Contracts coordinators are very busy people. They often have several projects
on the go at one time, all of which might be at different stages. Although
their specific duties will vary depending upon the industry they're working
in, they will often perform a variety of administrative and financial functions.
Contracts coordinators prepare budgets and plans and review applications
for funding. They read and write contracts and interpret and develop guidelines.
They also process accounting reports, progress reports and performance reports.
They work closely with all levels of staff.
Most contracts coordinators work in an office environment. However, they
may work in several different industries. These include health, education
(often in universities and colleges), charitable organizations, private industry
and government agencies.
Some people in these positions work more than the standard 40-hour workweek.
Velvet Hunter is a technical consultant in a government finance department
in Tennessee. She says she usually works a 10-hour day.
Although contracts coordinators generally work Monday to Friday, overtime
may be required if deadlines are approaching. Contracts coordinators may also
be required to do some traveling, often between branch offices and the head
office or between the office and vendors' offices.
Working as a contracts coordinator is more mentally demanding than it is
physically demanding, says Kathy Dunstan. She is a contracts coordinator at
a hospital.
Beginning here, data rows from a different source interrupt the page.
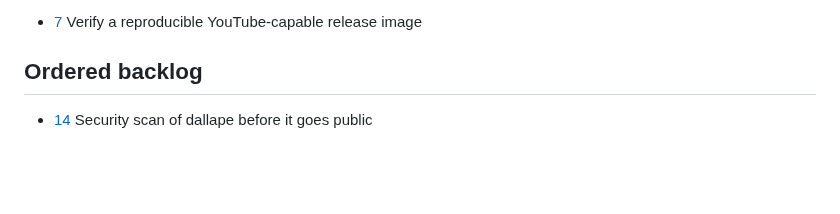
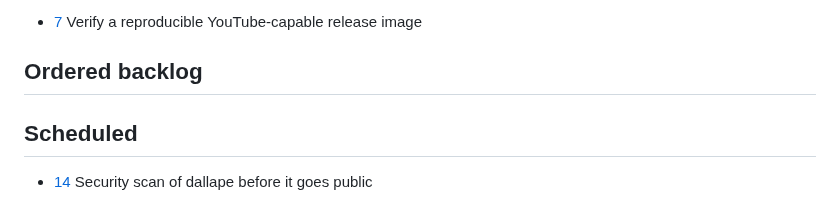
Before and after one commit to akaihola/dallape, a Markdown page: TASKS.md, the part around one of its changes. Rendered like a GitHub page; blank space fills up the shorter version.

Commit message:
docs(tasks): schedule HAI-14

```diff
--- a/TASKS.md
+++ b/TASKS.md
@@ -19,4 +19,6 @@ Rules for TASKS.md usage are at the bottom of the file.
 
 ## Ordered backlog
 
+## Scheduled
+
 - [14] Security scan of dallape before it goes public
```
Also changed, not shown: other parts of TASKS.md (+1 -3 lines).
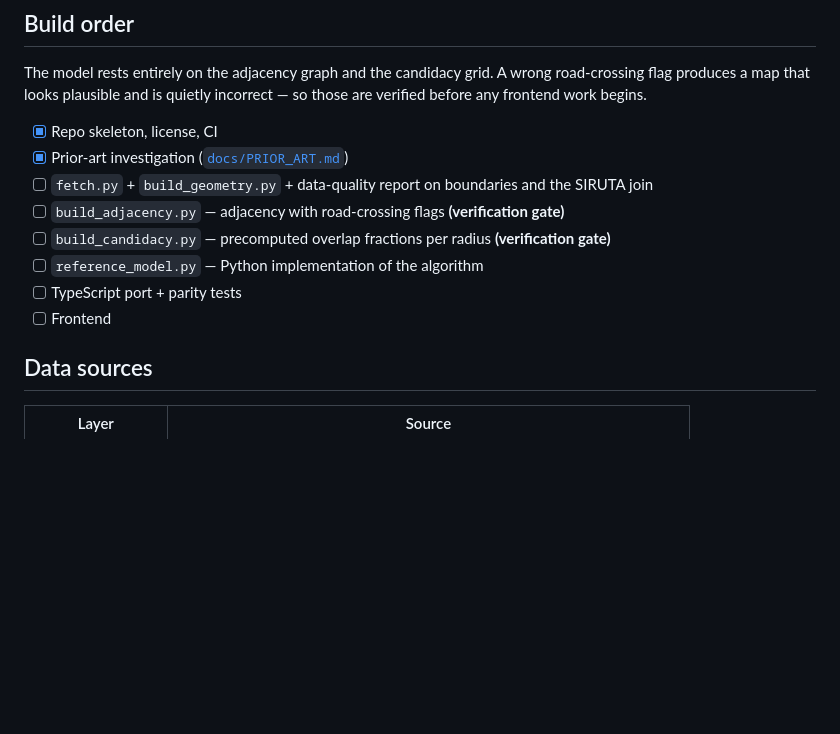
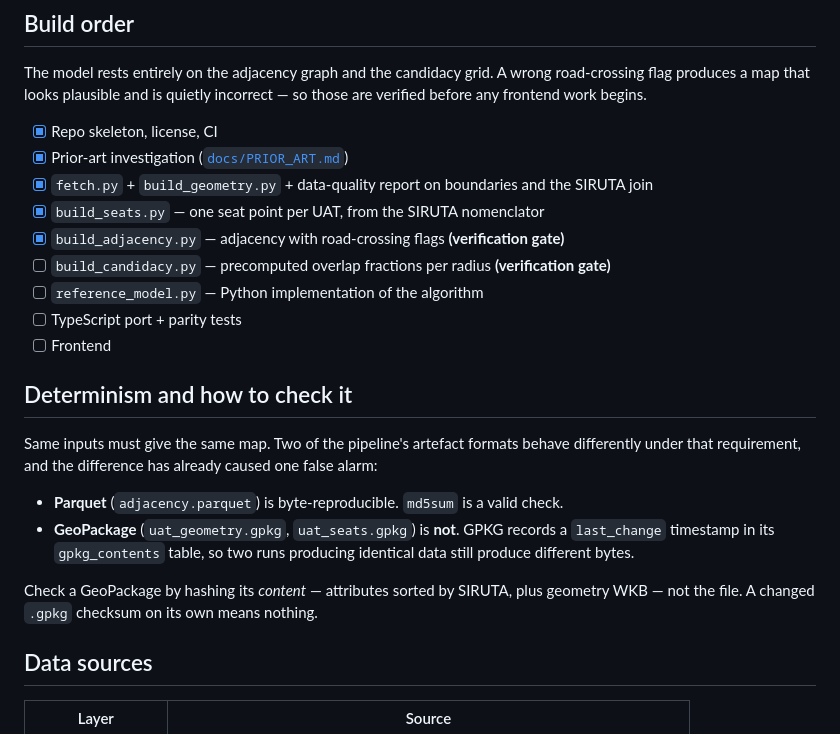
Before and after one commit to CristianNichifor/administrative-reform-simulator, a Markdown page: README.md, the part around the change. Drawn GitHub-style; blank space fills up the shorter version.

Commit message:
docs: record that GeoPackage is not byte-reproducible
GPKG stamps last_change into gpkg_contents, so identical data yields
different file bytes. Checksumming a .gpkg to test determinism reports a
regression that isn't there — it did exactly that here. Parquet is
byte-stable; GeoPackage must be checked by content hash instead.

```diff
--- a/README.md
+++ b/README.md
@@ -56,12 +56,26 @@ are verified before any frontend work begins.
 
 - [x] Repo skeleton, license, CI
 - [x] Prior-art investigation ([`docs/PRIOR_ART.md`](docs/PRIOR_ART.md))
-- [ ] `fetch.py` + `build_geometry.py` + data-quality report on boundaries and the SIRUTA join
-- [ ] `build_adjacency.py` — adjacency with road-crossing flags **(verification gate)**
+- [x] `fetch.py` + `build_geometry.py` + data-quality report on boundaries and the SIRUTA join
+- [x] `build_seats.py` — one seat point per UAT, from the SIRUTA nomenclator
+- [x] `build_adjacency.py` — adjacency with road-crossing flags **(verification gate)**
 - [ ] `build_candidacy.py` — precomputed overlap fractions per radius **(verification gate)**
 - [ ] `reference_model.py` — Python implementation of the algorithm
 - [ ] TypeScript port + parity tests
 - [ ] Frontend
+
+## Determinism and how to check it
+
+Same inputs must give the same map. Two of the pipeline's artefact formats behave
+differently under that requirement, and the difference has already caused one false alarm:
+
+- **Parquet** (`adjacency.parquet`) is byte-reproducible. `md5sum` is a valid check.
+- **GeoPackage** (`uat_geometry.gpkg`, `uat_seats.gpkg`) is **not**. GPKG records a
+  `last_change` timestamp in its `gpkg_contents` table, so two runs producing identical
+  data still produce different bytes.
+
+Check a GeoPackage by hashing its *content* — attributes sorted by SIRUTA, plus geometry
+WKB — not the file. A changed `.gpkg` checksum on its own means nothing.
 
 ## Data sources
 
```
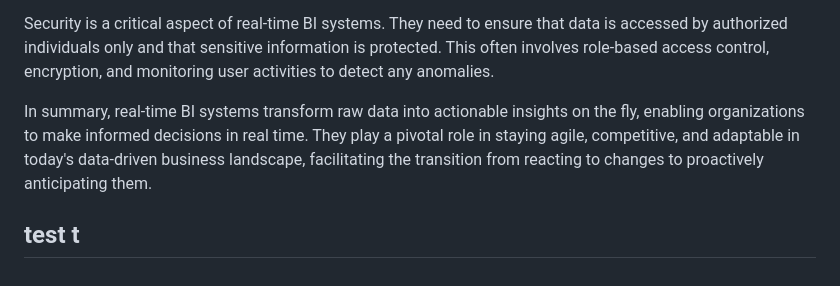
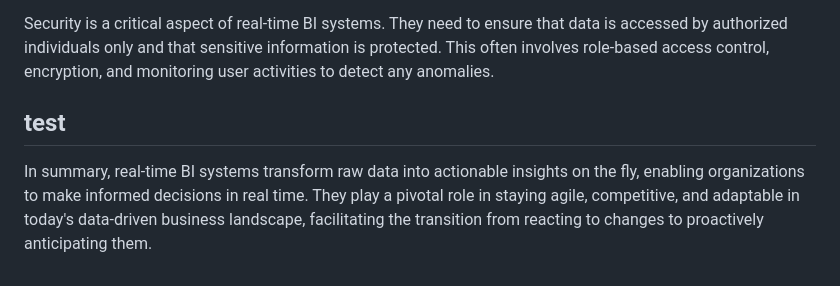
Before and after one commit to hpccsystems-solutions-lab/Solutions-lab-website-content, a Markdown page: projects/realBi/intro.md, the part around the change. Rendered like a GitHub page.

```diff
--- a/projects/realBi/intro.md
+++ b/projects/realBi/intro.md
@@ -15,7 +15,5 @@ Real-time BI systems utilize powerful visualization techniques, including dashbo
 One of the primary advantages of real-time BI is its ability to enable proactive decision-making. For example, in the retail industry, real-time BI can help adjust pricing strategies based on competitor prices and customer demand changes in real time. Similarly, manufacturing companies can optimize production processes by analyzing real-time data from sensors on machinery and equipment.
 
 Security is a critical aspect of real-time BI systems. They need to ensure that data is accessed by authorized individuals only and that sensitive information is protected. This often involves role-based access control, encryption, and monitoring user activities to detect any anomalies.
-
+## test
 In summary, real-time BI systems transform raw data into actionable insights on the fly, enabling organizations to make informed decisions in real time. They play a pivotal role in staying agile, competitive, and adaptable in today's data-driven business landscape, facilitating the transition from reacting to changes to proactively anticipating them.
-
-## test t
```
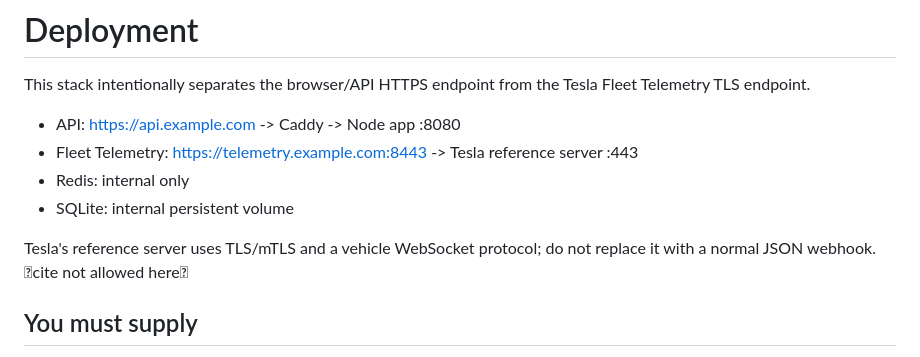
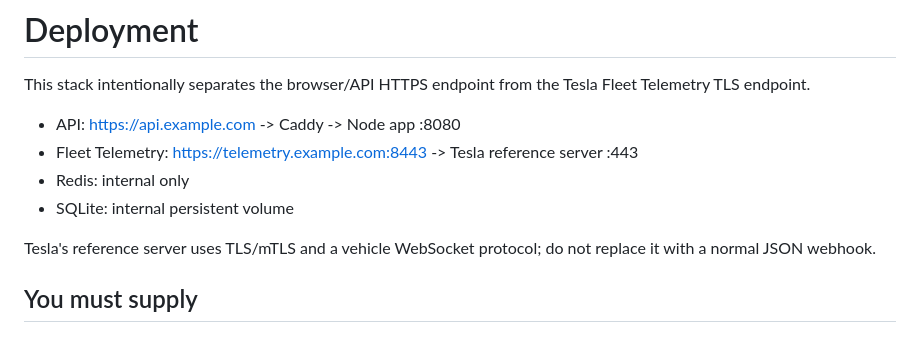
Before and after one commit to teslamap/suloanani1-cmd.github.io, a Markdown page: tesla-bridge/DEPLOYMENT.md, the part around the change. Drawn GitHub-style.

Commit message:
Clean deployment documentation

```diff
--- a/tesla-bridge/DEPLOYMENT.md
+++ b/tesla-bridge/DEPLOYMENT.md
@@ -7,7 +7,7 @@ This stack intentionally separates the browser/API HTTPS endpoint from the Tesla
 - Redis: internal only
 - SQLite: internal persistent volume
 
-Tesla's reference server uses TLS/mTLS and a vehicle WebSocket protocol; do not replace it with a normal JSON webhook. cite not allowed here
+Tesla's reference server uses TLS/mTLS and a vehicle WebSocket protocol; do not replace it with a normal JSON webhook.
 
 ## You must supply
 
```
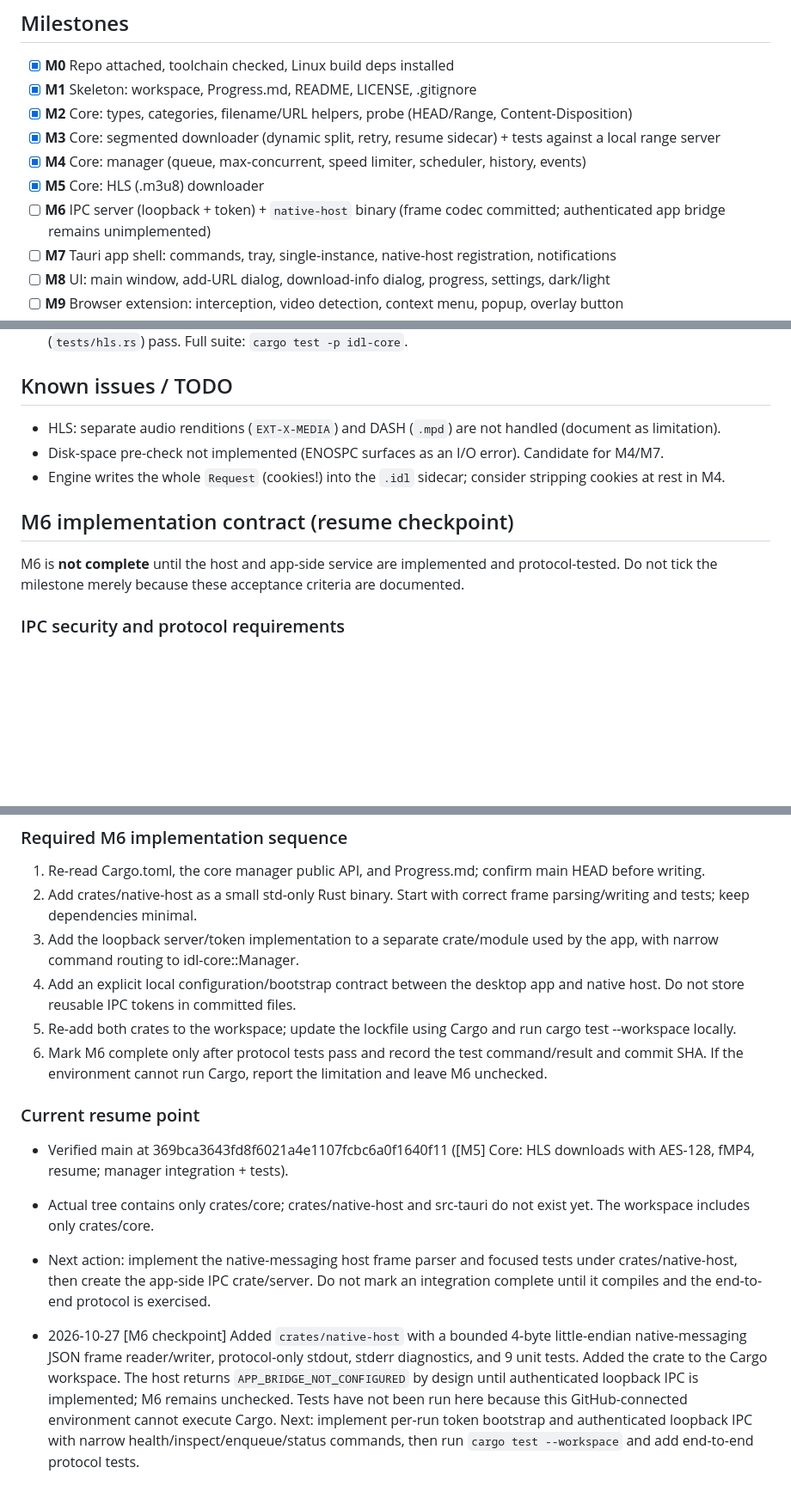
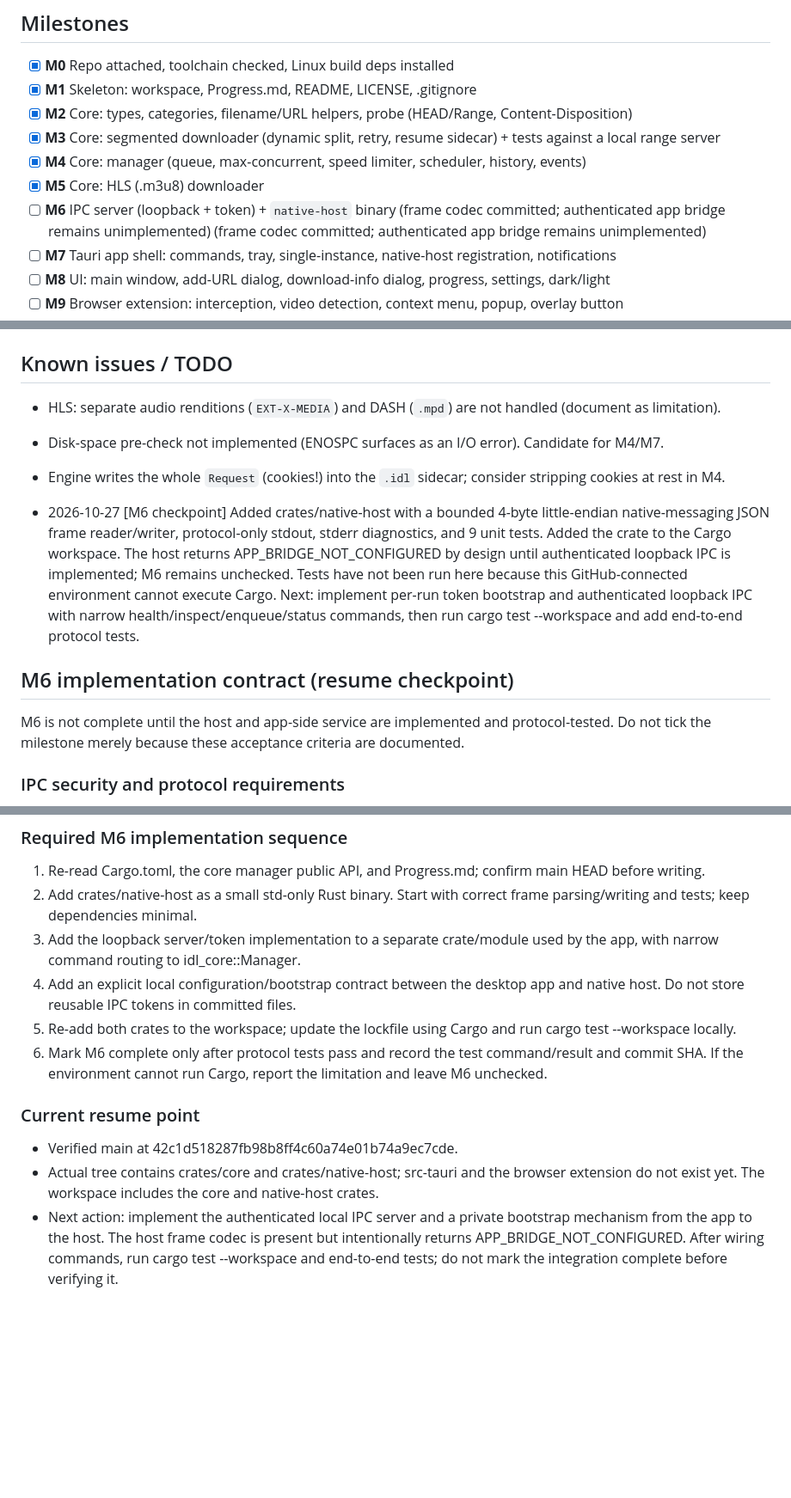
Before and after one commit to mhmdeve/downloader, a Markdown page: Progress.md, 3 parts joined by grey strips. Shown at 86% size. Rendered like a GitHub page; blank space fills up the shorter version.

Commit message:
[M6] Keep progress log aligned with committed native host checkpoint

```diff
--- a/Progress.md
+++ b/Progress.md
@@ -62,7 +62,7 @@ Progress.md             this file
 - [x] **M3** Core: segmented downloader (dynamic split, retry, resume sidecar) + tests against a local range server
 - [x] **M4** Core: manager (queue, max-concurrent, speed limiter, scheduler, history, events)
 - [x] **M5** Core: HLS (.m3u8) downloader
-- [ ] **M6** IPC server (loopback + token) + `native-host` binary (frame codec committed; authenticated app bridge remains unimplemented)
+- [ ] **M6** IPC server (loopback + token) + `native-host` binary (frame codec committed; authenticated app bridge remains unimplemented) (frame codec committed; authenticated app bridge remains unimplemented)
 - [ ] **M7** Tauri app shell: commands, tray, single-instance, native-host registration, notifications
 - [ ] **M8** UI: main window, add-URL dialog, download-info dialog, progress, settings, dark/light
 - [ ] **M9** Browser extension: interception, video detection, context menu, popup, overlay button
@@ -90,9 +90,11 @@ Append-only. Format: `YYYY-MM-DD [Mx] what was done — commit sha`.
 - Disk-space pre-check not implemented (ENOSPC surfaces as an I/O error). Candidate for M4/M7.
 - Engine writes the whole `Request` (cookies!) into the `.idl` sidecar; consider stripping cookies at rest in M4.
 
+- 2026-10-27 [M6 checkpoint] Added crates/native-host with a bounded 4-byte little-endian native-messaging JSON frame reader/writer, protocol-only stdout, stderr diagnostics, and 9 unit tests. Added the crate to the Cargo workspace. The host returns APP_BRIDGE_NOT_CONFIGURED by design until authenticated loopback IPC is implemented; M6 remains unchecked. Tests have not been run here because this GitHub-connected environment cannot execute Cargo. Next: implement per-run token bootstrap and authenticated loopback IPC with narrow health/inspect/enqueue/status commands, then run cargo test --workspace and add end-to-end protocol tests.
+
 ## M6 implementation contract (resume checkpoint)
 
-M6 is **not complete** until the host and app-side service are implemented and protocol-tested.
+M6 is not complete until the host and app-side service are implemented and protocol-tested.
 Do not tick the milestone merely because these acceptance criteria are documented.
 
 ### IPC security and protocol requirements
@@ -111,16 +113,13 @@ Do not tick the milestone merely because these acceptance criteria are documente
 
 1. Re-read Cargo.toml, the core manager public API, and Progress.md; confirm main HEAD before writing.
 2. Add crates/native-host as a small std-only Rust binary. Start with correct frame parsing/writing and tests; keep dependencies minimal.
-3. Add the loopback server/token implementation to a separate crate/module used by the app, with narrow command routing to idl-core::Manager.
+3. Add the loopback server/token implementation to a separate crate/module used by the app, with narrow command routing to idl_core::Manager.
 4. Add an explicit local configuration/bootstrap contract between the desktop app and native host. Do not store reusable IPC tokens in committed files.
 5. Re-add both crates to the workspace; update the lockfile using Cargo and run cargo test --workspace locally.
 6. Mark M6 complete only after protocol tests pass and record the test command/result and commit SHA. If the environment cannot run Cargo, report the limitation and leave M6 unchecked.
 
 ### Current resume point
 
-- Verified main at 369bca3643fd8f6021a4e1107fcbc6a0f1640f11 ([M5] Core: HLS downloads with AES-128, fMP4, resume; manager integration + tests).
-- Actual tree contains only crates/core; crates/native-host and src-tauri do not exist yet. The workspace includes only crates/core.
-- Next action: implement the native-messaging host frame parser and focused tests under crates/native-host, then create the app-side IPC crate/server. Do not mark an integration complete until it compiles and the end-to-end protocol is exercised.
-
-
-- 2026-10-27 [M6 checkpoint] Added `crates/native-host` with a bounded 4-byte little-endian native-messaging JSON frame reader/writer, protocol-only stdout, stderr diagnostics, and 9 unit tests. Added the crate to the Cargo workspace. The host returns `APP_BRIDGE_NOT_CONFIGURED` by design until authenticated loopback IPC is implemented; M6 remains unchecked. Tests have not been run here because this GitHub-connected environment cannot execute Cargo. Next: implement per-run token bootstrap and authenticated loopback IPC with narrow health/inspect/enqueue/status commands, then run `cargo test --workspace` and add end-to-end protocol tests.
+- Verified main at 42c1d518287fb98b8ff4c60a74e01b74a9ec7cde.
+- Actual tree contains crates/core and crates/native-host; src-tauri and the browser extension do not exist yet. The workspace includes the core and native-host crates.
+- Next action: implement the authenticated local IPC server and a private bootstrap mechanism from the app to the host. The host frame codec is present but intentionally returns APP_BRIDGE_NOT_CONFIGURED. After wiring commands, run cargo test --workspace and end-to-end tests; do not mark the integration complete before verifying it.
```
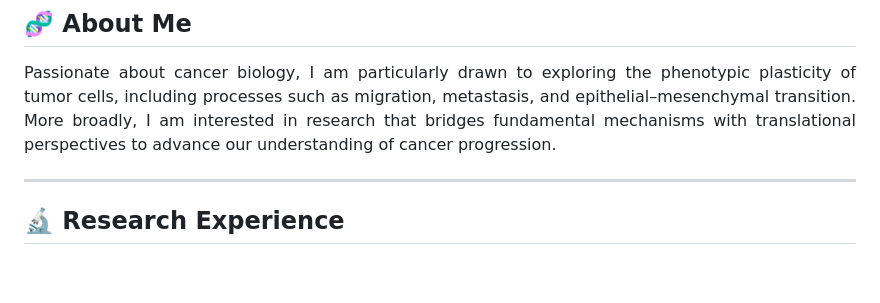
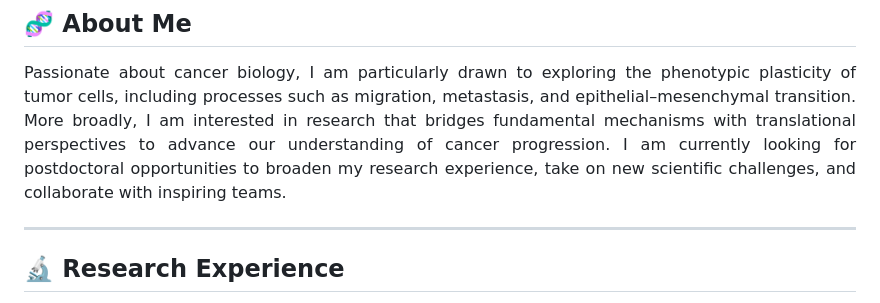
Before and after one commit to marianne-guilbard/marianne-cv, a Markdown page: README.md, the part around the change printed below. Drawn GitHub-style; blank space fills up the shorter version.

```diff
--- a/README.md
+++ b/README.md
@@ -9,6 +9,7 @@
 <p align="justify">
 Passionate about cancer biology, I am particularly drawn to exploring the phenotypic plasticity of tumor cells, including processes such as migration, metastasis, and epithelial–mesenchymal transition.
 More broadly, I am interested in research that bridges fundamental mechanisms with translational perspectives to advance our understanding of cancer progression.
+I am currently looking for postdoctoral opportunities to broaden my research experience, take on new scientific challenges, and collaborate with inspiring teams.
 </p>
 
 ---
```
Also changed, not shown: other parts of README.md (+12 -4 lines).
Therefore, people with physical disabilities would generally not
be limited in this type of job.